Getting paid for your work isn’t a sin. As consumers of content on the Internet, we’ve been conditioned to expect most of our experiences to come at no financial cost. Last week I launched the new golf yardage book video tutorial series over on 3 Up Golf. A potential customer emailed me with a few great questions about what to expect for his purchase. He also noted that I took down my old videos and “put them behind a paywall”. His intent was not with any malice, but it definitely hit a nerve with me.
I spent over a week of my time planning, recording, and editing these new videos – of course I was going to charge for them!

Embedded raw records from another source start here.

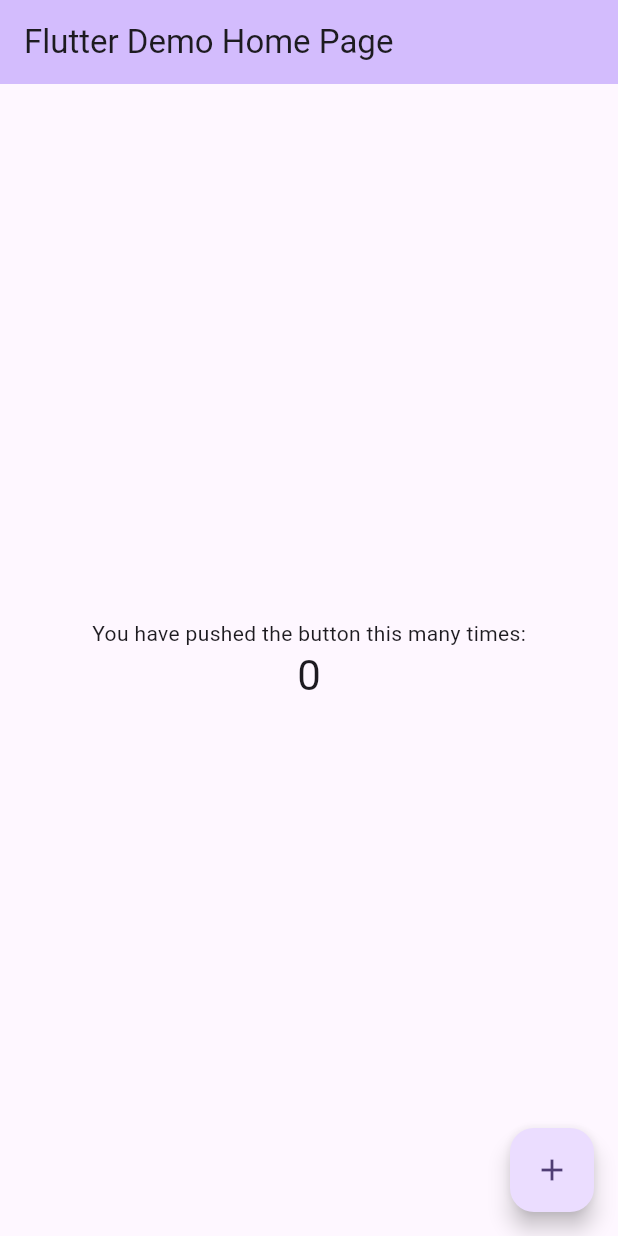
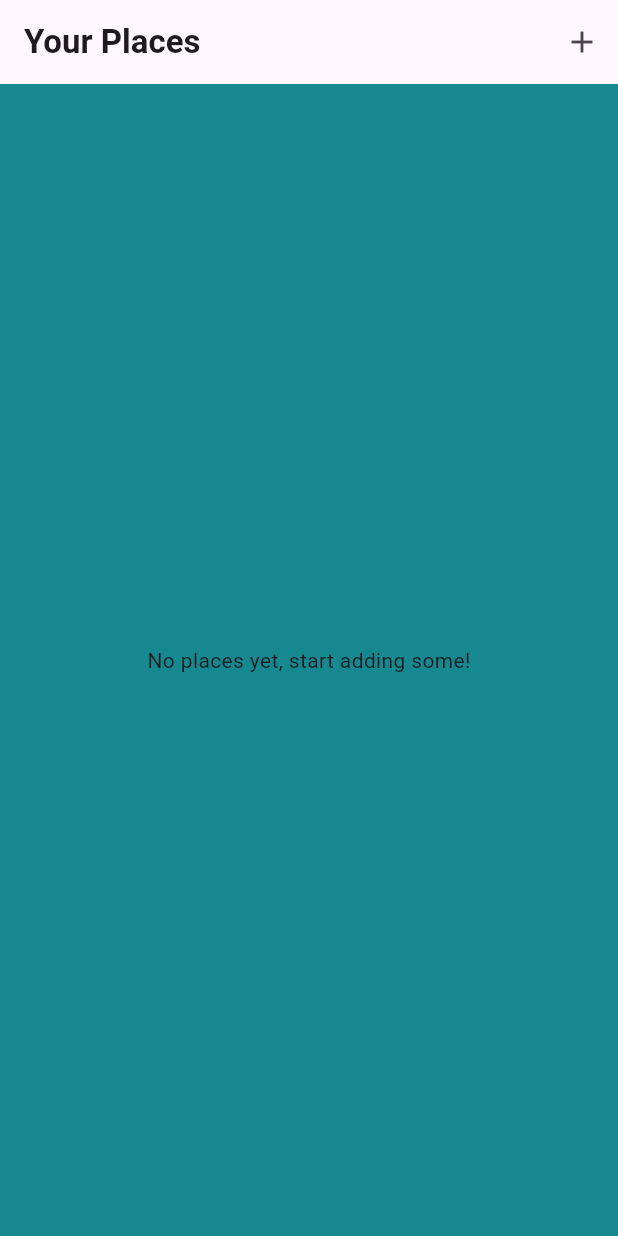
Before and after one commit to Simtestlab/favorite_place, a Flutter app: the screen it shows after launch, on a phone screen of 412 x 824 dp. Run offline on Flutter 3.47's test engine with Material 3 defaults, Android fonts, the phone set to English and light mode, and no system bars; our stand-ins replace google_fonts.

Commit message:
implemented homepage component

```diff
--- a/lib/main.dart
+++ b/lib/main.dart
@@ -1,123 +1,44 @@
+// ignore_for_file: deprecated_member_use
+
+import 'package:favorite_place/screens/places_list.dart';
 import 'package:flutter/material.dart';
+import 'package:google_fonts/google_fonts.dart';
 
+final colorScheme = ColorScheme.fromSeed(
+  brightness: Brightness.light,
+  seedColor: const Color(0xFF6750A4),
+  background: const Color.fromARGB(255, 21, 136, 144),
+);
 
+final theme = ThemeData(
+  useMaterial3: true,
+  colorScheme: colorScheme,
+  scaffoldBackgroundColor: colorScheme.background,
+  textTheme: GoogleFonts.ubuntuCondensedTextTheme().copyWith(
+    titleSmall: GoogleFonts.ubuntuCondensed(
+      fontWeight: FontWeight.bold,
+    ),
+    titleMedium: GoogleFonts.ubuntuCondensed(
+      fontWeight: FontWeight.bold,
+    ),
+    titleLarge: GoogleFonts.ubuntuCondensed(
+      fontWeight: FontWeight.bold,
+    ),
+  ),
+);
 void main() {
   runApp(const MyApp());
 }
-
 class MyApp extends StatelessWidget {
   const MyApp({super.key});
 
-  // This widget is the root of your application.
   @override
   Widget build(BuildContext context) {
     return MaterialApp(
-      title: 'Flutter Demo',
-      theme: ThemeData(
-        // This is the theme of your application.
-        //
-        // TRY THIS: Try running your application with "flutter run". You'll see
-        // the application has a purple toolbar. Then, without quitting the app,
-        // try changing the seedColor in the colorScheme below to Colors.green
-        // and then invoke "hot reload" (save your changes or press the "hot
-        // reload" button in a Flutter-supported IDE, or press "r" if you used
-        // the command line to start the app).
-        //
-        // Notice that the counter didn't reset back to zero; the application
-        // state is not lost during the reload. To reset the state, use hot
-        // restart instead.
-        //
-        // This works for code too, not just values: Most code changes can be
-        // tested with just a hot reload.
-        colorScheme: ColorScheme.fromSeed(seedColor: Colors.deepPurple),
-      ),
-      home: const MyHomePage(title: 'Flutter Demo Home Page'),
+      debugShowCheckedModeBanner: false,
+      title: 'Favourite Places',
+      theme: theme,
+      home: PlacesListScreen(),
     );
   }
 }
-
-class MyHomePage extends StatefulWidget {
-  const MyHomePage({super.key, required this.title});
-
-  // This widget is the home page of your application. It is stateful, meaning
-  // that it has a State object (defined below) that contains fields that affect
-  // how it looks.
-
-  // This class is the configuration for the state. It holds the values (in this
-  // case the title) provided by the parent (in this case the App widget) and
-  // used by the build method of the State. Fields in a Widget subclass are
-  // always marked "final".
-
-  final String title;
-
-  @override
-  State<MyHomePage> createState() => _MyHomePageState();
-}
-
-class _MyHomePageState extends State<MyHomePage> {
-  int _counter = 0;
-
-  void _incrementCounter() {
-    setState(() {
-      // This call to setState tells the Flutter framework that something has
-      // changed in this State, which causes it to rerun the build method below
-      // so that the display can reflect the updated values. If we changed
-      // _counter without calling setState(), then the build method would not be
-      // called again, and so nothing would appear to happen.
-      _counter++;
-    });
-  }
-
-  @override
-  Widget build(BuildContext context) {
-    // This method is rerun every time setState is called, for instance as done
-    // by the _incrementCounter method above.
-    //
-    // The Flutter framework has been optimized to make rerunning build methods
-    // fast, so that you can just rebuild anything that needs updating rather
-    // than having to individually change instances of widgets.
-    return Scaffold(
-      appBar: AppBar(
-        // TRY THIS: Try changing the color here to a specific color (to
-        // Colors.amber, perhaps?) and trigger a hot reload to see the AppBar
-        // change color while the other colors stay the same.
-        backgroundColor: Theme.of(context).colorScheme.inversePrimary,
-        // Here we take the value from the MyHomePage object that was created by
-        // the App.build method, and use it to set our appbar title.
-        title: Text(widget.title),
-      ),
-      body: Center(
-        // Center is a layout widget. It takes a single child and positions it
-        // in the middle of the parent.
-        child: Column(
-          // Column is also a layout widget. It takes a list of children and
-          // arranges them vertically. By default, it sizes itself to fit its
-          // children horizontally, and tries to be as tall as its parent.
-          //
-          // Column has various properties to control how it sizes itself and
-          // how it positions its children. Here we use mainAxisAlignment to
-          // center the children vertically; the main axis here is the vertical
-          // axis because Columns are vertical (the cross axis would be
-          // horizontal).
-          //
-          // TRY THIS: Invoke "debug painting" (choose the "Toggle Debug Paint"
-          // action in the IDE, or press "p" in the console), to see the
-          // wireframe for each widget.
-          mainAxisAlignment: MainAxisAlignment.center,
-          children: <Widget>[
-            const Text('You have pushed the button this many times:'),
-            Text(
-              '$_counter',
-              style: Theme.of(context).textTheme.headlineMedium,
-            ),
-          ],
-        ),
-      ),
-      floatingActionButton: FloatingActionButton(
-        onPressed: _incrementCounter,
-        tooltip: 'Increment',
-        child: const Icon(Icons.add),
-      ), // This trailing comma makes auto-formatting nicer for build methods.
-    );
-  }
-}
--- /dev/null
+++ b/lib/models/place.dart
@@ -0,0 +1,10 @@
+import 'package:uuid/uuid.dart';
+
+const uuid = Uuid();
+
+class Place {
+  Place({required this.title}) : id = uuid.v4();
+
+  final String id;
+  final String title;
+}
--- /dev/null
+++ b/lib/screens/places_list.dart
@@ -0,0 +1,25 @@
+import 'package:flutter/material.dart';
+
+class PlacesListScreen extends StatelessWidget {
+  const PlacesListScreen({super.key});
+
+  @override
+  Widget build(BuildContext context) {
+    return Scaffold(
+      appBar: AppBar(
+        title: const Text('Your Places'),
+        actions: [
+          IconButton(
+            onPressed: () {
+              // Navigate to the add place screen
+            },
+            icon: const Icon(Icons.add),
+          ),
+        ],
+      ),
+      body: const Center(
+        child: Text('No places yet, start adding some!'),
+      ),
+    );
+  }
+}
--- a/pubspec.yaml
+++ b/pubspec.yaml
@@ -34,6 +34,8 @@ dependencies:
   # The following adds the Cupertino Icons font to your application.
   # Use with the CupertinoIcons class for iOS style icons.
   cupertino_icons: ^1.0.8
+  google_fonts: ^6.2.1
+  uuid: ^4.5.1
 
 dev_dependencies:
   flutter_test:
```
Also changed, not shown: lib/screens/add_place.dart (added), lib/screens/places_detail.dart (added), lib/widgets/places.dart (added), pubspec.lock, 1 other file.
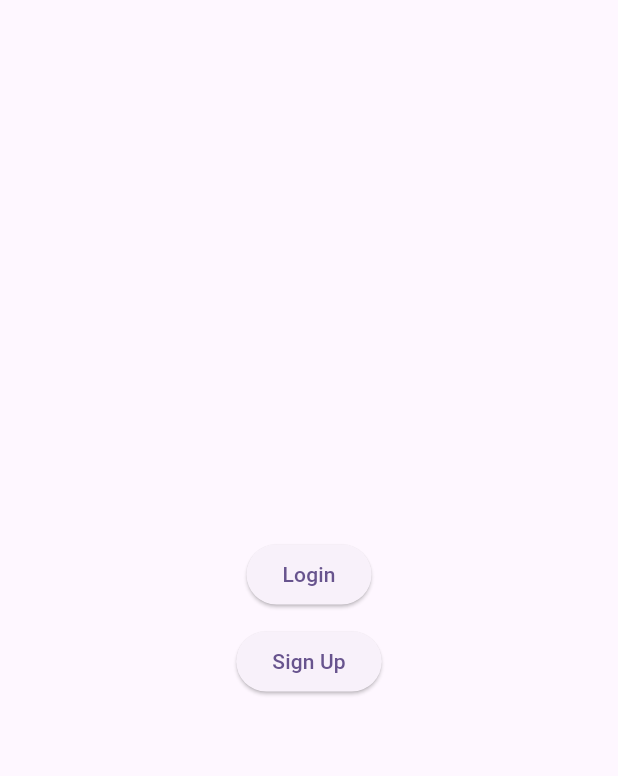
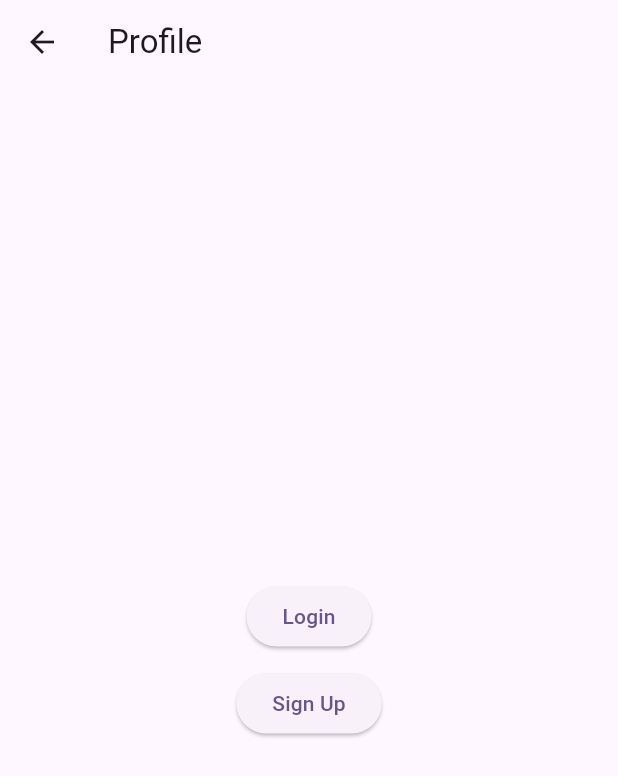
Before and after one commit to Anugraha2526/MusicCoach, a Flutter app: the ProfileScreen screen opened directly, on a phone screen of 412 x 824 dp. Shown: the top 776 px of the screen. Run offline on Flutter 3.47's test engine with Material 3 defaults, Android fonts, the phone set to English and light mode, and no system bars.

Commit message:
Refactor ProfileScreen to simplify UI for non-logged-in users; remove unused login state logic

```diff
--- a/music_coach_app/lib/screens/profile_screen.dart
+++ b/music_coach_app/lib/screens/profile_screen.dart
@@ -1,46 +1,17 @@
 import 'package:flutter/material.dart';
 
 class ProfileScreen extends StatelessWidget {
-  // Simulate login state for now
-  final bool isLoggedIn = false; // Change to true when implementing auth
+  // For now, assume user is NOT logged in
+  final bool isLoggedIn = false;
 
   @override
   Widget build(BuildContext context) {
     return Scaffold(
+      appBar: AppBar(
+        title: Text('Profile'),
+      ),
       body: Center(
-        child: isLoggedIn
-            ? Column(
-                mainAxisAlignment: MainAxisAlignment.center,
-                children: [
-                  CircleAvatar(
-                    radius: 40,
-                    child: Icon(Icons.person, size: 40),
-                  ),
-                  SizedBox(height: 10),
-                  Text('User Name'),
-                  Text('user@example.com'),
-                  SizedBox(height: 20),
-                  ElevatedButton(
-                    onPressed: () {
-                      // Navigate to update profile
-                    },
-                    child: Text('Update Profile'),
-                  ),
-                  ElevatedButton(
-                    onPressed: () {
-                      // Navigate to change password
-                    },
-                    child: Text('Change Password'),
-                  ),
-                  ElevatedButton(
-                    onPressed: () {
-                      // Logout logic
-                    },
-                    child: Text('Logout'),
-                  ),
-                ],
-              )
-            : Column(
+        child: Column(
           mainAxisAlignment: MainAxisAlignment.center,
           children: [
             ElevatedButton(
```
Lines whose indentation alone changed are shown as unchanged.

It was only after a little reflection that I realized how we’ve come to this place. We’ve become acclimated to receiving so much free content that we’re put off when we find content we think should be free. Artists (note, I’m not calling myself an artist!) have been dealing with this conundrum for centuries. What is thy value, oh wise one? If your job is to create – how can you get compensated for your work. In the age of abundant content (viva Internet!), have we commoditized content to the point of being valueless?